*Your task*. Apart from the pictures, every part of the records below gets retyped exactly.

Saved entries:
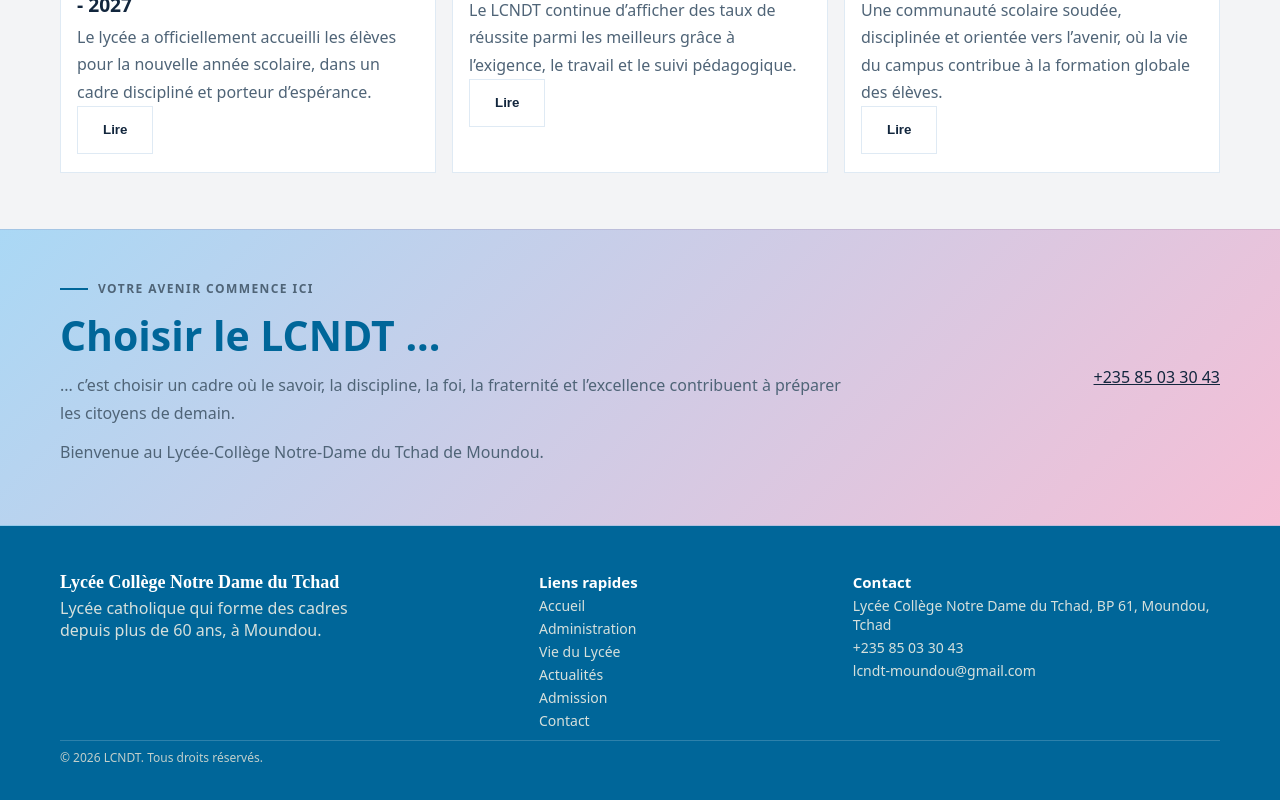
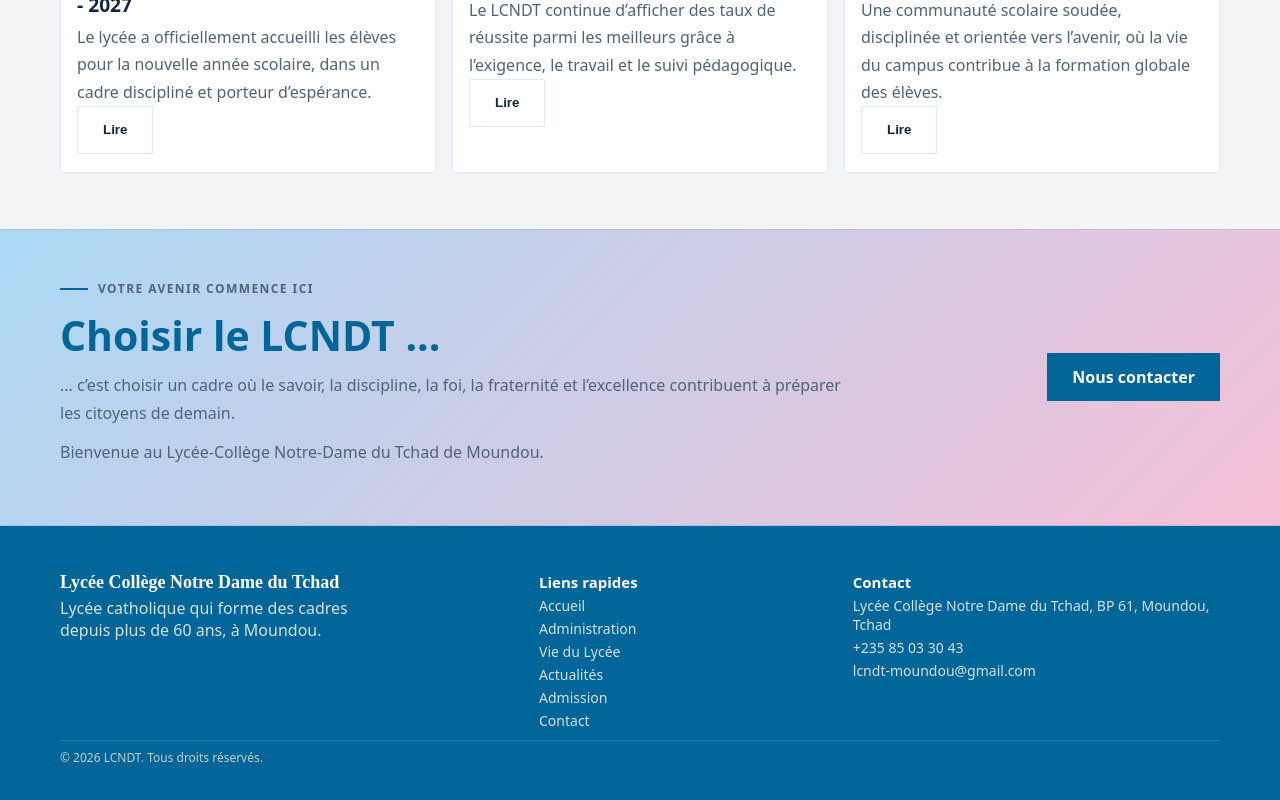
Before and after one commit to ernestpayang/lcndt, a React (Vite) app: page / in a window 1280 px wide. Shown: the part 3334-4134 px from the top of the page. Built offline with nearby package versions, Linux system fonts and the light colour scheme.

Commit message:
Modification d'un boutton

```diff
--- a/src/pages/Home.tsx
+++ b/src/pages/Home.tsx
@@ -229,7 +229,9 @@
           </div>
 
           <div className="home-cta-actions">
-            <a href={school.phoneHref}>{school.phoneDisplay}</a>
+            <a className="btn primary" href={school.phoneHref}>
+              Nous contacter
+            </a>
           </div>
         </div>
       </section>
```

*Exercise output*.
Before and after one commit to ernestpayang/lcndt, a React (Vite) app: page / in a window 1280 px wide. Shown: the part 3334-4134 px from the top of the page. Built offline with nearby package versions, Linux system fonts and the light colour scheme.

Commit message:
Modification d'un boutton

```diff
--- a/src/pages/Home.tsx
+++ b/src/pages/Home.tsx
@@ -229,7 +229,9 @@
           </div>
 
           <div className="home-cta-actions">
-            <a href={school.phoneHref}>{school.phoneDisplay}</a>
+            <a className="btn primary" href={school.phoneHref}>
+              Nous contacter
+            </a>
           </div>
         </div>
       </section>
```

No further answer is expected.